The 2012 Olympic Games begin this week in London.
My adopted hometown of Atlanta hosted the Olympics in 1996, two years before my family even lived here. For as far away as those Centennial Olympic Games were from me at the time, living in Kingsford, Michigan, they may as well have been in any country.
But how amazing, reflecting now, that they were here. Some of the key downtown locales are now a few blocks from my own home. Tourists flock to Centennial Olympic park to take photos of the many flags with the point-and-shoot cameras. It has those water-shooting things in the ground, that sprout random bursts of water on kids and the occasional adult seeking to cool down in the summer heat. The giant metal torch stand outside Turner Field was part of my daily scenery during two years as a grad student at Georgia State University (GSU students park for free in the Turner Field Blue Lot).
I only learned last year, actually while at a quilt show displaying my own quilting work, that in fact, something quite unique was done in honor of the Games being hosted in Atlanta: 397 quilts were made by members of quilt guilds across Georgia, to present to each nation participating in the Games. Two were given to each country: one to the National Olympic Committee of the nation, and the second to the flag-bearer of each. The entire collection was only ever displayed once all together, at the Atlanta History Center in the months leading up to the Games; now they are owned by the recipients. This is one of my favorite things about this project, that it was not a huge effort that then wound up perserved perfectly in a museum. Hopefully, there are families, whose son or daughter came to Atlanta and bore their flag in 1996, who still use those quilts, or the athletes themselves look upon it and reflect back on those weeks, sixteen years ago, when they visited Atlanta, Georgia and competed in their sport against the most talented in the world.
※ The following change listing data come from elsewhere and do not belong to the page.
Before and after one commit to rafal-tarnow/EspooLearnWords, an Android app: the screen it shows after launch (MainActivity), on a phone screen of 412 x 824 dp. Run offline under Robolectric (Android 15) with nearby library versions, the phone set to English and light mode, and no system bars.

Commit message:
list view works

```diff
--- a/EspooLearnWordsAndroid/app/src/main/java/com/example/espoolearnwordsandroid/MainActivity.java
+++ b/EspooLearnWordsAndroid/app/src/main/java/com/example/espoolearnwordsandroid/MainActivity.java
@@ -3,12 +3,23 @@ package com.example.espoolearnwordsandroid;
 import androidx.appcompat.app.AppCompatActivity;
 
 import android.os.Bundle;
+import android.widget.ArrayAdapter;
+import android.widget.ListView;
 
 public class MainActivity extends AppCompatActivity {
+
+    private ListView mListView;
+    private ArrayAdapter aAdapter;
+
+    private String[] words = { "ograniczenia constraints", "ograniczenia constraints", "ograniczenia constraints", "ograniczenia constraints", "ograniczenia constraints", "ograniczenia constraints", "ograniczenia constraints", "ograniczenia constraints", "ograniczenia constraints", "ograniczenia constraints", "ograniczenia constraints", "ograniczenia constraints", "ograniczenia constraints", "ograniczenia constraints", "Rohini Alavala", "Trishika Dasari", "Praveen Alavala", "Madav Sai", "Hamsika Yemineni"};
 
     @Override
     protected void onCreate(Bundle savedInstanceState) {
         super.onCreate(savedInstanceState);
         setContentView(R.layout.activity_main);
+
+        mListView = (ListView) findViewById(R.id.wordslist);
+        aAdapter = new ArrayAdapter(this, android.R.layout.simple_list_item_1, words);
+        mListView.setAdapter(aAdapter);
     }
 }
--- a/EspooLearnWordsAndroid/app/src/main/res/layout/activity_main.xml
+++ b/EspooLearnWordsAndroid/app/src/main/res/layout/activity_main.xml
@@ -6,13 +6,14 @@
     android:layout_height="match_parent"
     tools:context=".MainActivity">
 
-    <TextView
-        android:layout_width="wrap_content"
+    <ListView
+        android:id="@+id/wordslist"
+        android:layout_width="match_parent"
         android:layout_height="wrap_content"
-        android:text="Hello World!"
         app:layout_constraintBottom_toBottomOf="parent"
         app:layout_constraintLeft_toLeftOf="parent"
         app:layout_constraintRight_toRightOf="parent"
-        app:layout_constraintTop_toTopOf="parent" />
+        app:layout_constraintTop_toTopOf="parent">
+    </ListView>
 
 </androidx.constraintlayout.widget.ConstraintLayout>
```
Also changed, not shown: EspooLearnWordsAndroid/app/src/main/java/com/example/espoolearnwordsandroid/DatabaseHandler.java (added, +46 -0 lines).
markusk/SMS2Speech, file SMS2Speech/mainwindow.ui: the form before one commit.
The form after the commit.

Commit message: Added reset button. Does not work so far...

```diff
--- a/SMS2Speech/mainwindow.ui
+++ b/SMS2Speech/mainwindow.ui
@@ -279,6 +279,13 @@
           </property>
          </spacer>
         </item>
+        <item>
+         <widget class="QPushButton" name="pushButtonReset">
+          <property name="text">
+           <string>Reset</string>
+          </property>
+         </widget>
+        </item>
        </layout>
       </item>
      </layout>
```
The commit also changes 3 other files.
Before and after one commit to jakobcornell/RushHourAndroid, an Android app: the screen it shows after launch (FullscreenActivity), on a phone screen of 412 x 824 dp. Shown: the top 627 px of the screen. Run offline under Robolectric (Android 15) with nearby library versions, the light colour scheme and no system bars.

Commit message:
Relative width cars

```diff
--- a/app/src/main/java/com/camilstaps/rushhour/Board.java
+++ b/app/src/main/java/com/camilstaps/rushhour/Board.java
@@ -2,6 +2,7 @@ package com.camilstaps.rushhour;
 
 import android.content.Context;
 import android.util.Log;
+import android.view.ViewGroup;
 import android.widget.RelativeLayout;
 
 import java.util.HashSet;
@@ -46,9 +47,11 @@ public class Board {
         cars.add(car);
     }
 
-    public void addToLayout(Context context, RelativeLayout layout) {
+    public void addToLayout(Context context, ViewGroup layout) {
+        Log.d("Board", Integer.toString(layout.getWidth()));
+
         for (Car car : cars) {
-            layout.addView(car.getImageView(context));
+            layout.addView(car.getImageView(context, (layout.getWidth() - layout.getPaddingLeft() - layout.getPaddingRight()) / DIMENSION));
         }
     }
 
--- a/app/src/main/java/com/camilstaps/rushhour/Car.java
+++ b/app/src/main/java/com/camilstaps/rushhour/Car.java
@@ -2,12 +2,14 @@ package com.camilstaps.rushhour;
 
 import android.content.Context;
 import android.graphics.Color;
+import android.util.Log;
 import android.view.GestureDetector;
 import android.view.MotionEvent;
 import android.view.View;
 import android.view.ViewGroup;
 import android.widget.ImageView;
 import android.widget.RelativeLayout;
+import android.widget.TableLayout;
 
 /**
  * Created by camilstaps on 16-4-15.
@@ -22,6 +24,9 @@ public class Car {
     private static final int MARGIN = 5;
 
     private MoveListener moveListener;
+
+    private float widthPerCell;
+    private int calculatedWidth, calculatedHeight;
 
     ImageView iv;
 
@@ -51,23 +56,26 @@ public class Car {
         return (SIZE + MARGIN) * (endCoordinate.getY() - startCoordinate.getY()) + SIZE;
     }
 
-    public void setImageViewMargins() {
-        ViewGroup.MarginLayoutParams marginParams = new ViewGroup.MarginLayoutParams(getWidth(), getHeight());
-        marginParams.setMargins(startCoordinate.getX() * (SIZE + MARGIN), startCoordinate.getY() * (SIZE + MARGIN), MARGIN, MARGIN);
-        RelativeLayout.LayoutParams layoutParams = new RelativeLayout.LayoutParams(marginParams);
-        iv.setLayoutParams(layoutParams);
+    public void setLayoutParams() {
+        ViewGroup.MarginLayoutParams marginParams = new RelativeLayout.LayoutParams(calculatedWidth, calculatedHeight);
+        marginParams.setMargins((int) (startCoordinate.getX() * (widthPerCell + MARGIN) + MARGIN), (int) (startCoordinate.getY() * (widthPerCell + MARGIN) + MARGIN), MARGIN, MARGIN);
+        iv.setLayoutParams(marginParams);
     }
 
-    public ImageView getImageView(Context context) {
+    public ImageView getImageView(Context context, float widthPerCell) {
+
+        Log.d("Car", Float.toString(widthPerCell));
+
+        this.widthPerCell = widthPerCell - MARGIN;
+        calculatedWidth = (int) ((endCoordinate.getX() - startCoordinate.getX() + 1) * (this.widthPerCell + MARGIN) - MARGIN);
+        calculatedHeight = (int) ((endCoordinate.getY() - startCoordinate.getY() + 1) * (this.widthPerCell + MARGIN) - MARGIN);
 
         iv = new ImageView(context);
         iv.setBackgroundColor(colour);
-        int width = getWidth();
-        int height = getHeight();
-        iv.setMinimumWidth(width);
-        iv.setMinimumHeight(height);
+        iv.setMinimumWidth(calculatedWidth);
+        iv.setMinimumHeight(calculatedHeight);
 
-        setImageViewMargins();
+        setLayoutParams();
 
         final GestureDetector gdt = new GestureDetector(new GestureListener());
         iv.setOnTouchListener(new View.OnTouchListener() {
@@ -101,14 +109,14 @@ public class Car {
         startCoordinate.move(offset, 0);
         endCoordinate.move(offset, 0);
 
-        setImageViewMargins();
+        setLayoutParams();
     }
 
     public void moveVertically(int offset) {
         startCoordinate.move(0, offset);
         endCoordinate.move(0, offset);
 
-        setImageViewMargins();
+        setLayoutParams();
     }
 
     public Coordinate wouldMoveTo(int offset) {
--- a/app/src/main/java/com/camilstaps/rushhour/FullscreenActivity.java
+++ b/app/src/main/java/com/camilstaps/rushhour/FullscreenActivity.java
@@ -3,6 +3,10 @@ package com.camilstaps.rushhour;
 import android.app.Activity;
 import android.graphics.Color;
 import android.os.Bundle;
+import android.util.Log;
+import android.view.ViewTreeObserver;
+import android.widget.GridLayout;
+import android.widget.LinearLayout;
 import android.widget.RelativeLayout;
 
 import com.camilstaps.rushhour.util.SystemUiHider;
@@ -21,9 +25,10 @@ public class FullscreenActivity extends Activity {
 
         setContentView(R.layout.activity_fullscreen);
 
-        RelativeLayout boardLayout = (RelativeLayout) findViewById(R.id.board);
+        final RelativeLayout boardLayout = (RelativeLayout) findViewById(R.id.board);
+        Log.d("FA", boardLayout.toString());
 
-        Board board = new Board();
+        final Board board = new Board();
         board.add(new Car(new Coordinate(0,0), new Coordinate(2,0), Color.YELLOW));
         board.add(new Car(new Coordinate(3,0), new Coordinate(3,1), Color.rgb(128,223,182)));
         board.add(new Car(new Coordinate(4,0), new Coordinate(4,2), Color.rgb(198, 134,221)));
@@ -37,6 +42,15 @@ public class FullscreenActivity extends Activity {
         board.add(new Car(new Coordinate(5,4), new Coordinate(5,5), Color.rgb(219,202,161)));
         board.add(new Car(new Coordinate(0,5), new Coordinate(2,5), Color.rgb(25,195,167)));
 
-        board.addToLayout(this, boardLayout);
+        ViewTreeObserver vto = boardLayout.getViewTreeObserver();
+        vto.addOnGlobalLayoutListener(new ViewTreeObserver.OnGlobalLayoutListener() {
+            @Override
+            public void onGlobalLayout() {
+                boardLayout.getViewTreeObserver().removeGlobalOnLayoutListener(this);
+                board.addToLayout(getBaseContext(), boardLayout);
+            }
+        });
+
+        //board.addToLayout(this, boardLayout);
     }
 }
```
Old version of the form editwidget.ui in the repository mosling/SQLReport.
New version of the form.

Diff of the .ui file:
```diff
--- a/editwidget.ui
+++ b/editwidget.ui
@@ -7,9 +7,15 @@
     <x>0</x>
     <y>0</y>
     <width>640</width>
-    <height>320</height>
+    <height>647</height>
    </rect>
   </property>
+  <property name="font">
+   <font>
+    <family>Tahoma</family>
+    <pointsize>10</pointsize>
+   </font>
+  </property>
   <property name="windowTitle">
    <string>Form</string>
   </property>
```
A few cities have harnessed similar efforts, inspired by the Georgia Quilt Project initiative to make quilts as welcome gifts, including the 1998 Winter Games in Nagano, Japan. That year, they made mini quilts for every single athlete. That was an early goal for the 1996 effort, until they realized they would need to make over 10,000 quilts to accomplish this.
Anita Weinraub, the chairwoman of this whole project, recorded an oral history with me last fall, when I was working on a paper about the motif and symbolism in the 1996 Olympic Games quilts for my material culture class. She said back then, when they began the project, there was stunning response from the many guilds and women who wanted to be involved, who wanted to make quilts to be able to participate in some small way in the Olympics coming to the American South. The quilts were completed between 1993 and 1995, with enough time to organize them all ahead of the start of the Olympics. The initial ides of 10,000, which would have put a quilt on the bed of every Olympian staying in Olympic Village, was impossible then. But, she said, with the feedback they received then, it would have far more likely to be accomplished with the networking tools quilters have today– the same social networks we all have. Given this task in the current era, it would have been another ballgame. It still overwhelms me to imagine that many quilts, though.
I’ve been told London is doing something similar, a quilts project, keeping this legacy alive. There is so much wonderful symbolism behind a quilt–traditionally given as gift to celebrate a special occasion. Anita and several other women who headed up the team that organized the Olympic Quilts Project reiterated to me the obvious analogy: the quilts themselves are patchwork, many pieces coming together to make a whole, just as we are when we gather every four years to celebrate athletic ability and human cooperation, kindness, and competitive spirit.
Click to see more of the Olympics quilts.